This is a problem that should not have happened for many reasons.  The particular Microsoft vulnerability that this ransomware exploits has been patched, but some companies, government agencies and individuals had not yet installed the patches when they had become available recently.  In addition, many of the affected computers were using outdated Windows operating systems, such as Windows XP which are no longer regularly updated with new security patches.  These older unsupported systems should not be used by anyone.  Microsoft has taken the unprecedented step of providing security patches for these unsupported systems now in addition to its already issued security updates for presently supported Microsoft programs.  Here is a link to an important memo from Microsoft with links to free security updates if you are still using one of those older operating systems.

Customer Guidance for WannaCrypt attacks

TIPS

This ransomware attack was primarily launched using phishing emails to lure unsuspecting people into clicking on links or downloading attachments tainted with the Wannacrypt ransomware.  As I am constantly reminding you, never click on links or download attachments until you have confirmed that they are legitimate.

You also should update all of your electronic devices with the latest security updates and patches as soon as they become available, preferably automatically.

As for protecting yourself specifically from ransomware, you should back up all of your data in at least two different platforms, such as in the Cloud and on a portable hard drive. Companies and agencies which can afford to do this, should also use Whitelisting software which prevents the installation of any unauthorized computer software programs.

Unfortunately, this is not going to be the last time that you learn about this type of story.

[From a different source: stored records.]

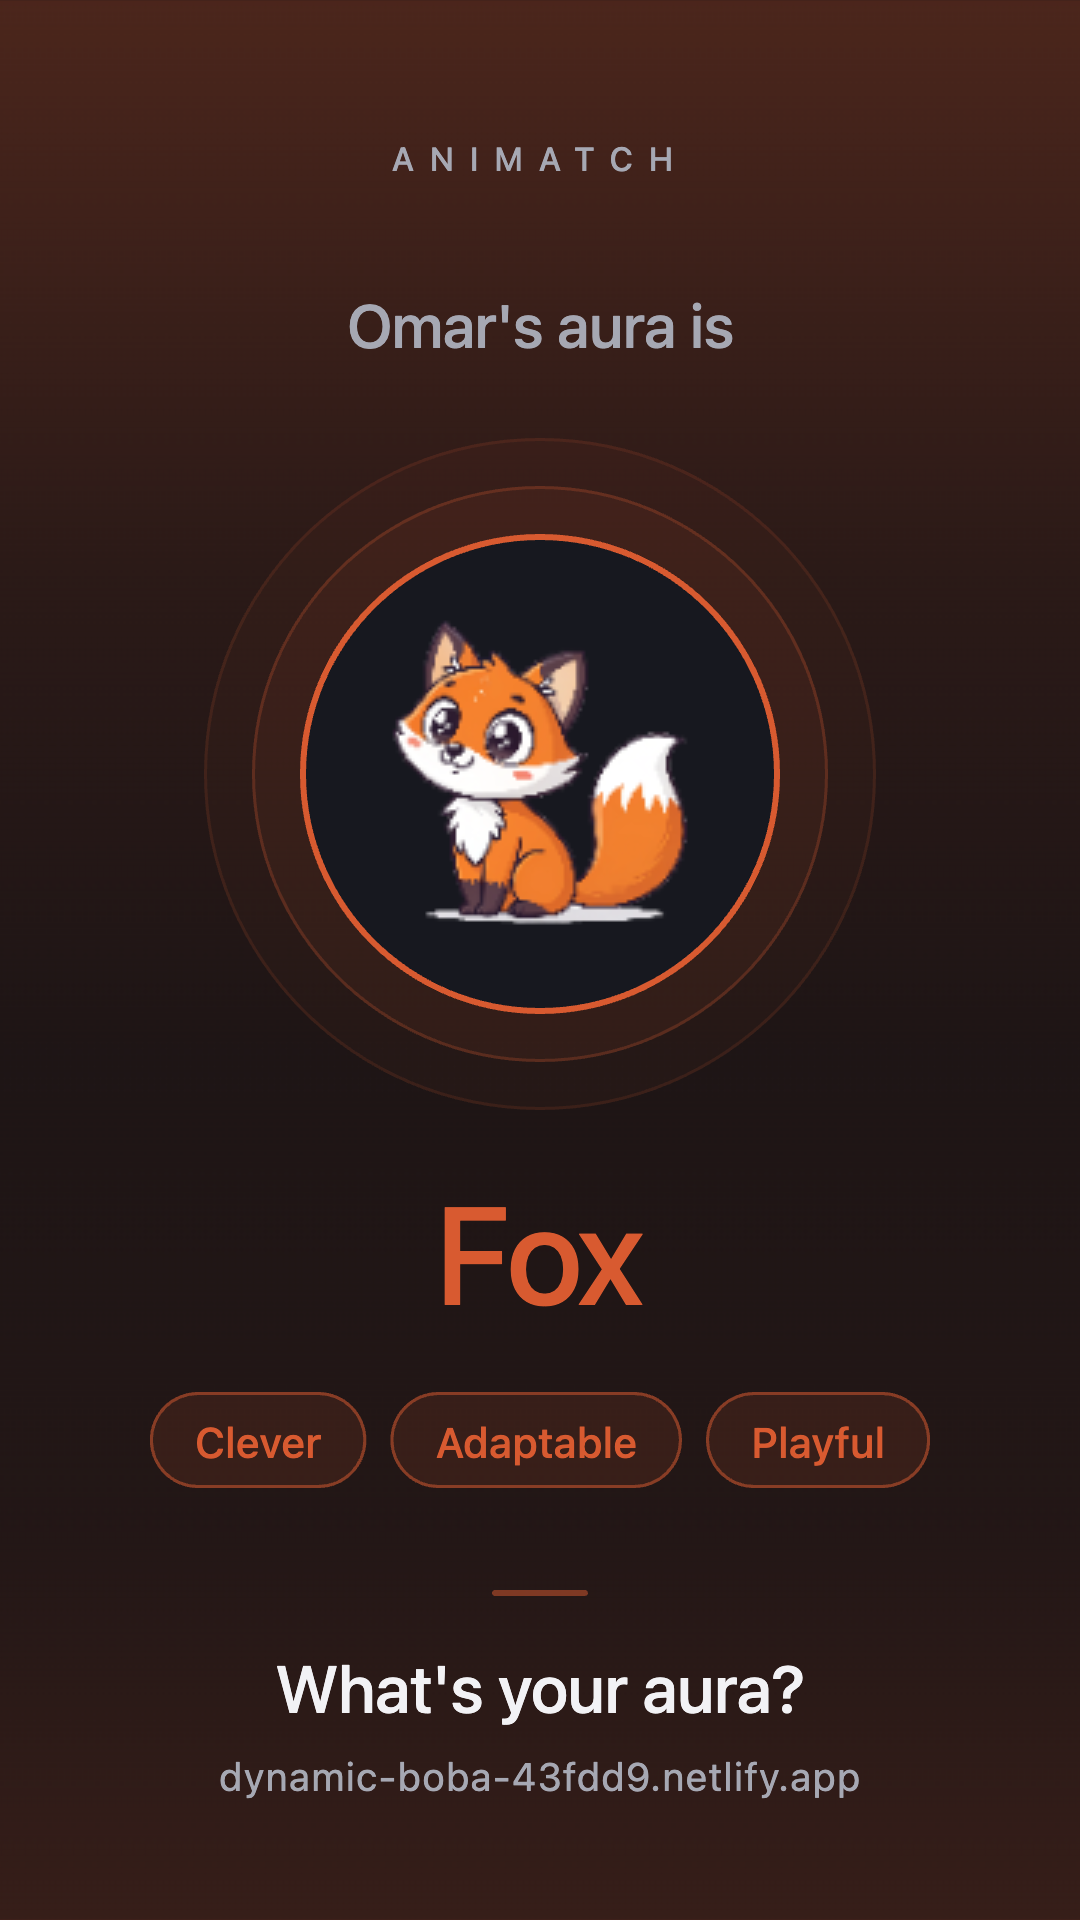
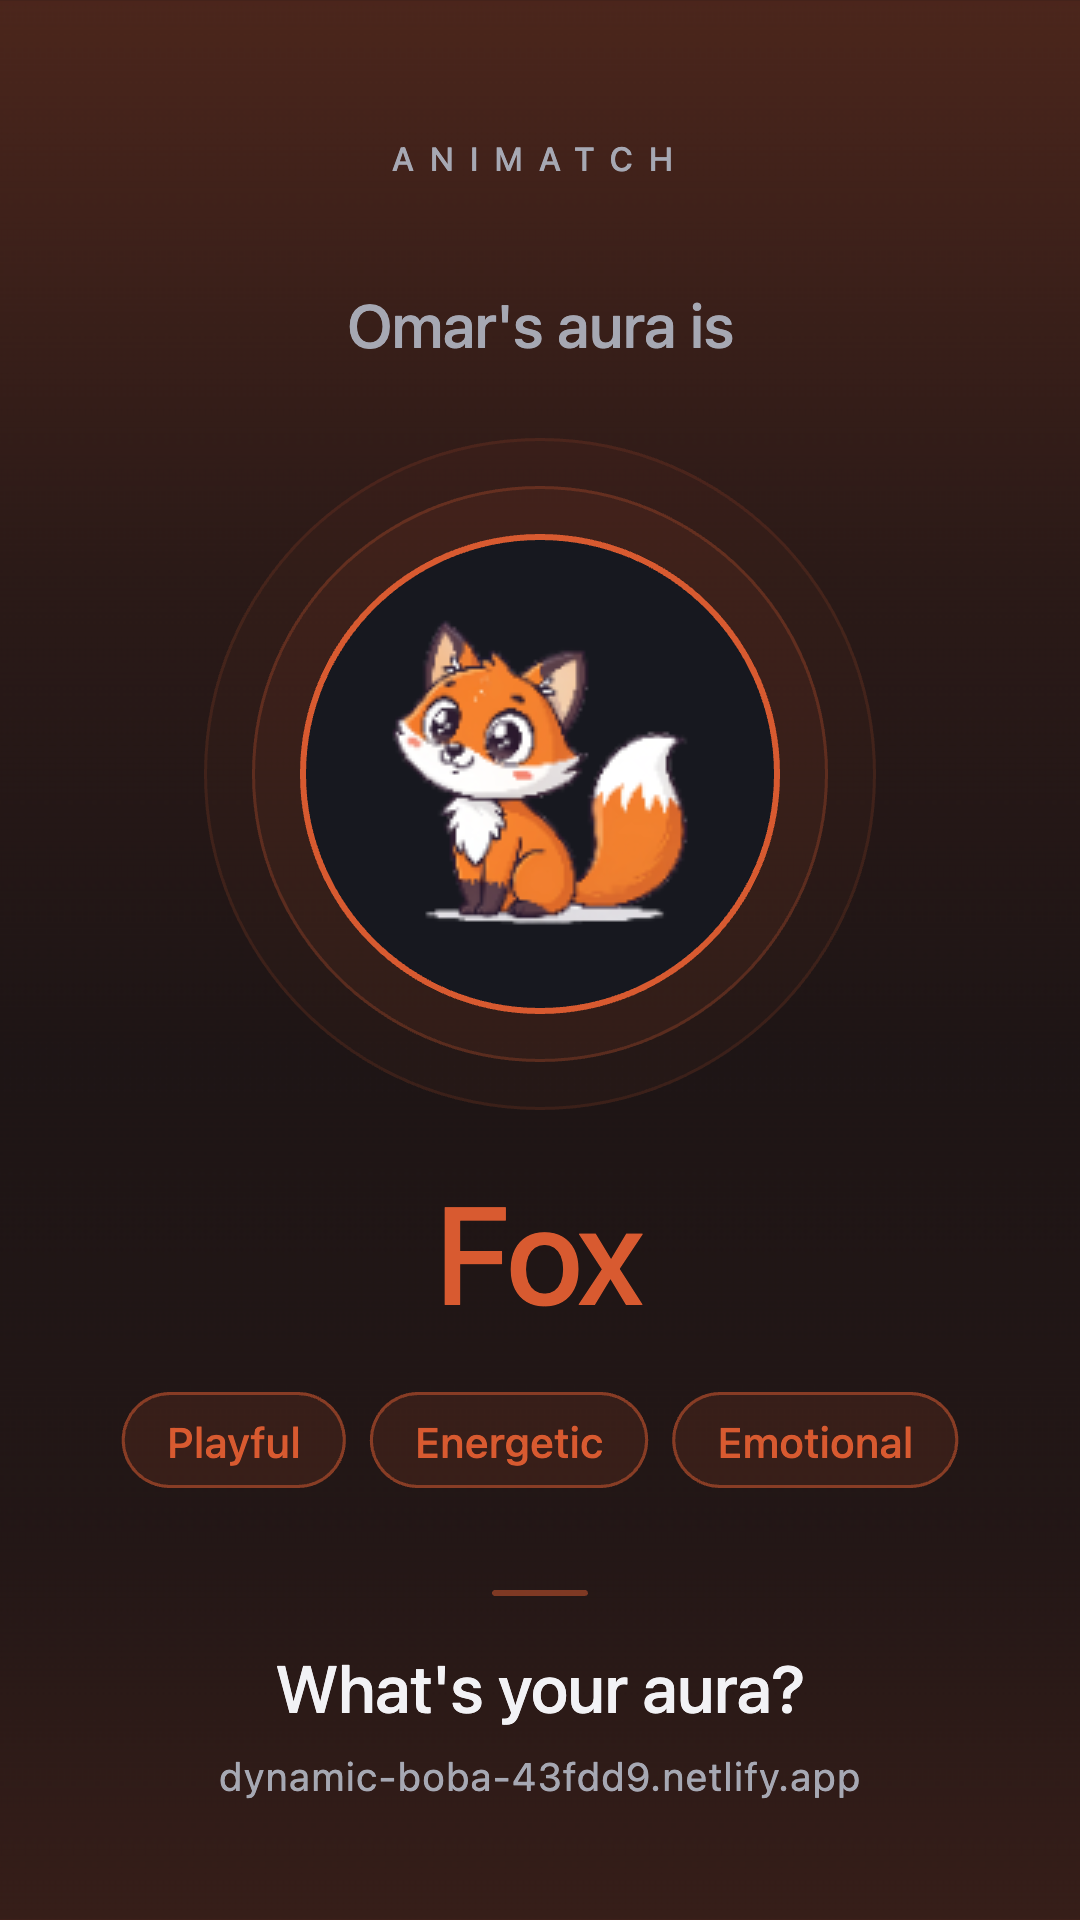
Capitalize trait chips everywhere
animal_auras.traits is one comma-separated string with mixed casing
("Playful, energetic, emotional"). A shared splitTraits() in lib/traits.ts
now trims, drops empty entries and capitalizes the first letter; the
results screen, the aura details popup and the "My aura" share card use it.
The example card in docs/share-cards is regenerated from lowercase data.

Changed region(s): [[0.1222, 0.7188, 0.8861, 0.7812]]

diff --git a/app/(tabs)/results.tsx b/app/(tabs)/results.tsx
@@ -14,6 +14,7 @@ import { ScreenBackground } from '@/components/ScreenBackground';
 import { SafeAreaView } from 'react-native-safe-area-context';
 import { supabase } from '@/lib/supabase';
 import { getFirstName } from '@/lib/compatibility';
+import { splitTraits } from '@/lib/traits';
 import { InviteModal } from '@/components/InviteModal';
 import { InviteLinkRoute } from '@/components/InviteForm';
 import { ShareCardHost } from '@/components/share/ShareCardHost';
@@ -276,16 +277,16 @@ export default function ResultsScreen() {
                   <ThemedText style={styles.sectionTitle}>Key traits</ThemedText>
                 </View>
                 <View style={styles.traitsContainer}>
-                  {animalAura.traits.split(',').map((trait, index) => (
-                    <View 
-                      key={index} 
+                  {splitTraits(animalAura.traits).map((trait, index) => (
+                    <View
+                      key={index}
                       style={[
                         styles.traitBadge, 
                         { borderColor: withAlpha(auraColor, 0.45), backgroundColor: withAlpha(auraColor, 0.1) }
                       ]}
                     >
                       <ThemedText style={[styles.traitText, { color: auraColor }]}>
-                        {trait.trim()}
+                        {trait}
                       </ThemedText>
                     </View>
                   ))}

diff --git a/components/share/AuraShareCard.tsx b/components/share/AuraShareCard.tsx
@@ -2,6 +2,7 @@ import React from 'react';
 import { StyleSheet, Text, View } from 'react-native';
 import { AuraAvatar } from '@/components/AuraAvatar';
 import { Colors, getAuraColor, withAlpha } from '@/constants/Colors';
+import { splitTraits } from '@/lib/traits';
 import { ShareCardFrame } from './ShareCardFrame';
 
 interface AuraShareCardProps {
@@ -12,13 +13,9 @@ interface AuraShareCardProps {
   traits: string;
 }
 
-/** Up to 3 trimmed, non-empty traits. */
+/** The first 3 traits, capitalized. */
 function getTopTraits(traits: string): string[] {
-  return traits
-    .split(',')
-    .map(trait => trait.trim())
-    .filter(Boolean)
-    .slice(0, 3);
+  return splitTraits(traits).slice(0, 3);
 }
 
 /** "My aura" story card. */

diff --git a/components/AuraDetailsModal.tsx b/components/AuraDetailsModal.tsx
@@ -11,6 +11,7 @@ import {
 import { Ionicons } from '@expo/vector-icons';
 import { useSafeAreaInsets } from 'react-native-safe-area-context';
 import { ThemedView } from './ThemedView';
+import { splitTraits } from '@/lib/traits';
 import { ThemedText } from './ThemedText';
 import { useThemeColor } from '@/hooks/useThemeColor';
 import { AuraAvatar } from './AuraAvatar';
@@ -48,13 +49,6 @@ function reducer(state: State, action: Action): State {
     default:
       return state;
   }
-}
-
-function splitTraits(traits: string): string[] {
-  return traits
-    .split(',')
-    .map(trait => trait.trim())
-    .filter(Boolean);
 }
 
 export function AuraDetailsModal({ aura, onClose }: AuraDetailsModalProps) {

diff --git a/lib/traits.ts b/lib/traits.ts
@@ -1,0 +1,17 @@
+/** "energetic" -> "Energetic". Only the first letter changes. */
+export function capitalizeFirst(text: string): string {
+  return text.charAt(0).toUpperCase() + text.slice(1);
+}
+
+/**
+ * Splits `animal_auras.traits` (one comma-separated string) into chip labels:
+ * trimmed, empty entries dropped, first letter capitalized.
+ */
+export function splitTraits(traits: string | null | undefined): string[] {
+  if (!traits) return [];
+  return traits
+    .split(',')
+    .map(trait => trait.trim())
+    .filter(Boolean)
+    .map(capitalizeFirst);
+}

Scam of the day – December 31, 2016 – President takes action against Russian hackers

In the last Scam of the day for 2016 it is appropriate that we discuss the issue of Russian hacking of American organizations that occurred in 2015 and 2016 that were intended to influence the Presidential election.  Two days ago, President Obama ordered sanctions against Russia including the ejection of 35 Russians spies that the administration said were posing as diplomats and specific actions against three organizations that it said supported the hacking operations.  The possibility of further covert actions against Russia was also hinted at.

A day prior to the President’s announced sanctions, the Department of Homeland Security and the FBI issued a joint analysis report entitled “Grizzly Steppe – Russian Malicious Cyber Activity” in which it provided details about the hackings.  Here is a link to the report.

https://www.us-cert.gov/sites/default/files/publications/JAR_16-20296A_GRIZZLY%20STEPPE-2016-1229.pdf

TIPS

Although the report contains important information about Russian hacking of American institutions, the report also provides a long list of specific steps that institutions and individuals can take to avoid being a victim of cybercrime.

Here are just a few of the things that all of us as individuals should consider.

  1. Backup all important information offline.
  2. Be on the alert for spear phishing. The report emphasizes, as I have warned you about for years, that the primary cause of hacking is people clicking on links in spear phishing emails that download malware.  Use both anti-phishing security software as well as your own brain to refrain from clicking on links in emails unless you have absolutely confirmed that they are legitimate.
  3. Use strong firewalls with whitelisting configurations by which only approved applications will be allowed to be downloaded on to your computers.  This is much better than blacklisting because it protects you from threats about which you know nothing.
  4. Limit the personal information you provide on social media.
  5. Use dual factor authentication whenever possible.